*** Extracted entries Section Begins ***

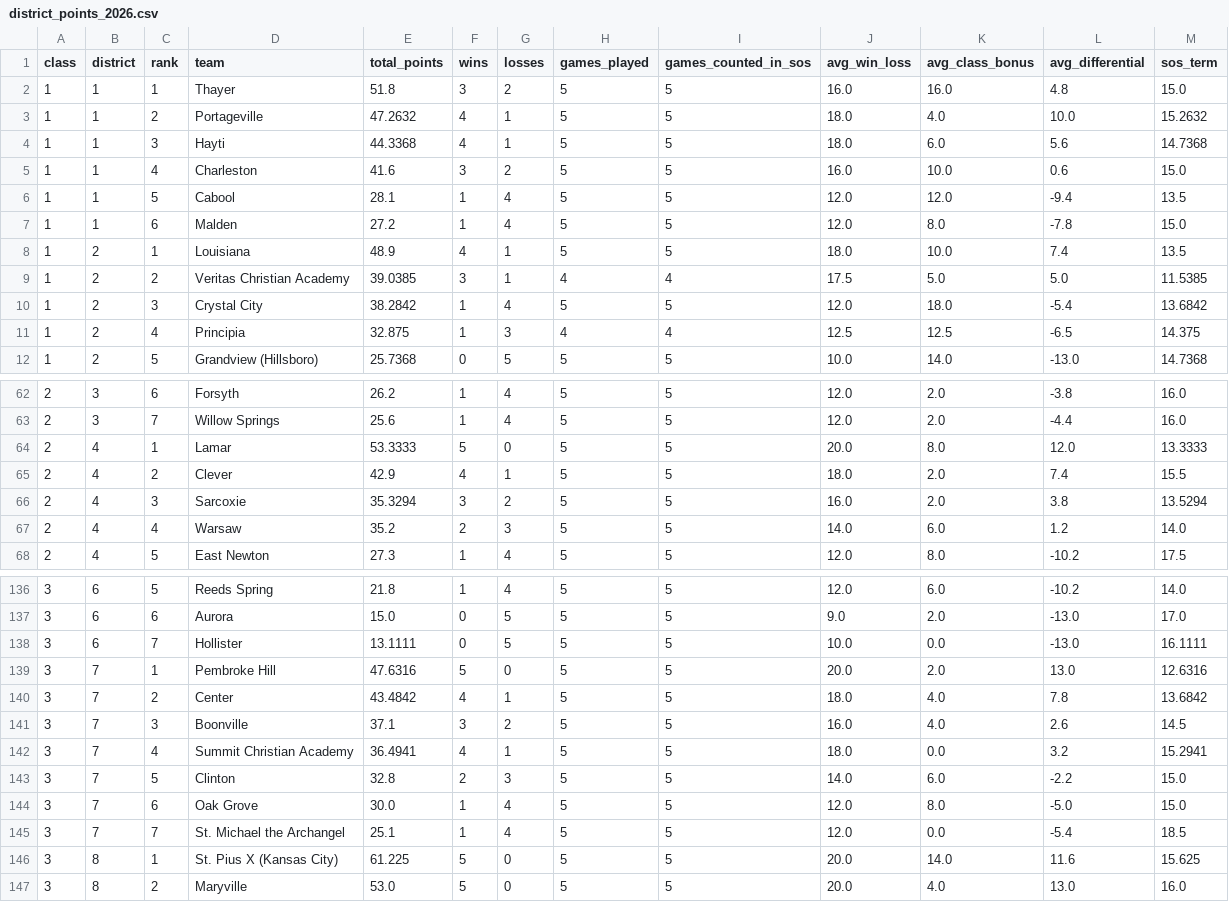
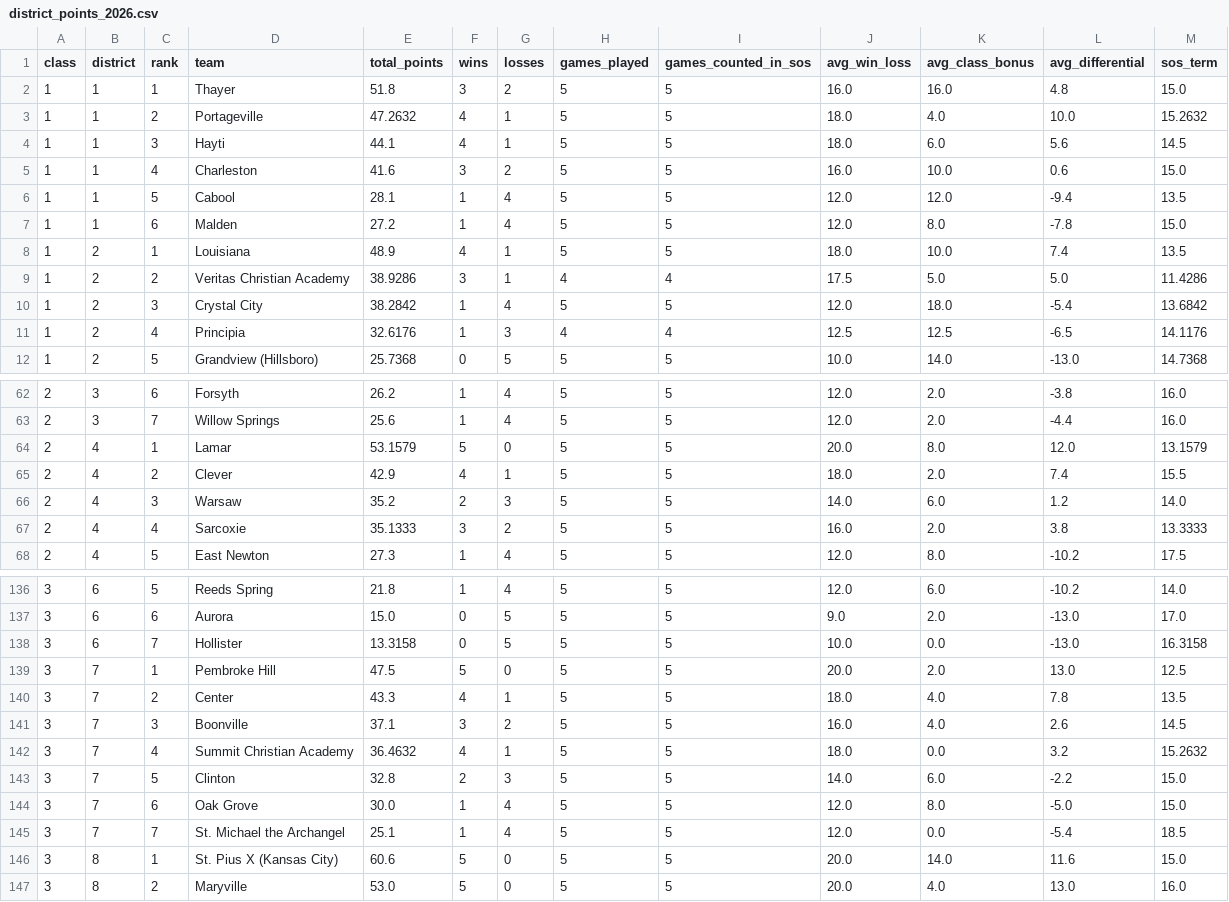
Before and after one commit to AllMOSports/football-ratings-2026, a CSV file: district_points_2026.csv, drawn as a sheet; only a part is shown, gaps mark what is left out; the diff covers the shown part only.

```diff
--- a/district_points_2026.csv
+++ b/district_points_2026.csv
@@ -3,3 +3,3 @@ class,district,rank,team,total_points,wins,losses,games_played,games_counted_in_
 1,1,2,Portageville,47.2632,4,1,5,5,18.0,4.0,10.0,15.2632
-1,1,3,Hayti,44.3368,4,1,5,5,18.0,6.0,5.6,14.7368
+1,1,3,Hayti,44.1,4,1,5,5,18.0,6.0,5.6,14.5
 1,1,4,Charleston,41.6,3,2,5,5,16.0,10.0,0.6,15.0
@@ -8,5 +8,5 @@ class,district,rank,team,total_points,wins,losses,games_played,games_counted_in_
 1,2,1,Louisiana,48.9,4,1,5,5,18.0,10.0,7.4,13.5
-1,2,2,Veritas Christian Academy,39.0385,3,1,4,4,17.5,5.0,5.0,11.5385
+1,2,2,Veritas Christian Academy,38.9286,3,1,4,4,17.5,5.0,5.0,11.4286
 1,2,3,Crystal City,38.2842,1,4,5,5,12.0,18.0,-5.4,13.6842
-1,2,4,Principia,32.875,1,3,4,4,12.5,12.5,-6.5,14.375
+1,2,4,Principia,32.6176,1,3,4,4,12.5,12.5,-6.5,14.1176
 1,2,5,Grandview (Hillsboro),25.7368,0,5,5,5,10.0,14.0,-13.0,14.7368
@@ -63,6 +63,6 @@ class,district,rank,team,total_points,wins,losses,games_played,games_counted_in_
 2,3,7,Willow Springs,25.6,1,4,5,5,12.0,2.0,-4.4,16.0
-2,4,1,Lamar,53.3333,5,0,5,5,20.0,8.0,12.0,13.3333
+2,4,1,Lamar,53.1579,5,0,5,5,20.0,8.0,12.0,13.1579
 2,4,2,Clever,42.9,4,1,5,5,18.0,2.0,7.4,15.5
-2,4,3,Sarcoxie,35.3294,3,2,5,5,16.0,2.0,3.8,13.5294
-2,4,4,Warsaw,35.2,2,3,5,5,14.0,6.0,1.2,14.0
+2,4,3,Warsaw,35.2,2,3,5,5,14.0,6.0,1.2,14.0
+2,4,4,Sarcoxie,35.1333,3,2,5,5,16.0,2.0,3.8,13.3333
 2,4,5,East Newton,27.3,1,4,5,5,12.0,8.0,-10.2,17.5
@@ -137,7 +137,7 @@ class,district,rank,team,total_points,wins,losses,games_played,games_counted_in_
 3,6,6,Aurora,15.0,0,5,5,5,9.0,2.0,-13.0,17.0
-3,6,7,Hollister,13.1111,0,5,5,5,10.0,0.0,-13.0,16.1111
-3,7,1,Pembroke Hill,47.6316,5,0,5,5,20.0,2.0,13.0,12.6316
-3,7,2,Center,43.4842,4,1,5,5,18.0,4.0,7.8,13.6842
+3,6,7,Hollister,13.3158,0,5,5,5,10.0,0.0,-13.0,16.3158
+3,7,1,Pembroke Hill,47.5,5,0,5,5,20.0,2.0,13.0,12.5
+3,7,2,Center,43.3,4,1,5,5,18.0,4.0,7.8,13.5
 3,7,3,Boonville,37.1,3,2,5,5,16.0,4.0,2.6,14.5
-3,7,4,Summit Christian Academy,36.4941,4,1,5,5,18.0,0.0,3.2,15.2941
+3,7,4,Summit Christian Academy,36.4632,4,1,5,5,18.0,0.0,3.2,15.2632
 3,7,5,Clinton,32.8,2,3,5,5,14.0,6.0,-2.2,15.0
@@ -145,3 +145,3 @@ class,district,rank,team,total_points,wins,losses,games_played,games_counted_in_
 3,7,7,St. Michael the Archangel,25.1,1,4,5,5,12.0,0.0,-5.4,18.5
-3,8,1,St. Pius X (Kansas City),61.225,5,0,5,5,20.0,14.0,11.6,15.625
+3,8,1,St. Pius X (Kansas City),60.6,5,0,5,5,20.0,14.0,11.6,15.0
 3,8,2,Maryville,53.0,5,0,5,5,20.0,4.0,13.0,16.0
```
Also changed, not shown: 70 edited cells elsewhere in this file, 1 other file.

*** Extracted entries Section Ends ***

▶ _Task goal_: If a line in the records above contains "City", copy that line.

▶ _Written solution_:
 1,2,3,Crystal City,38.2842,1,4,5,5,12.0,18.0,-5.4,13.6842
-3,8,1,St. Pius X (Kansas City),61.225,5,0,5,5,20.0,14.0,11.6,15.625
+3,8,1,St. Pius X (Kansas City),60.6,5,0,5,5,20.0,14.0,11.6,15.0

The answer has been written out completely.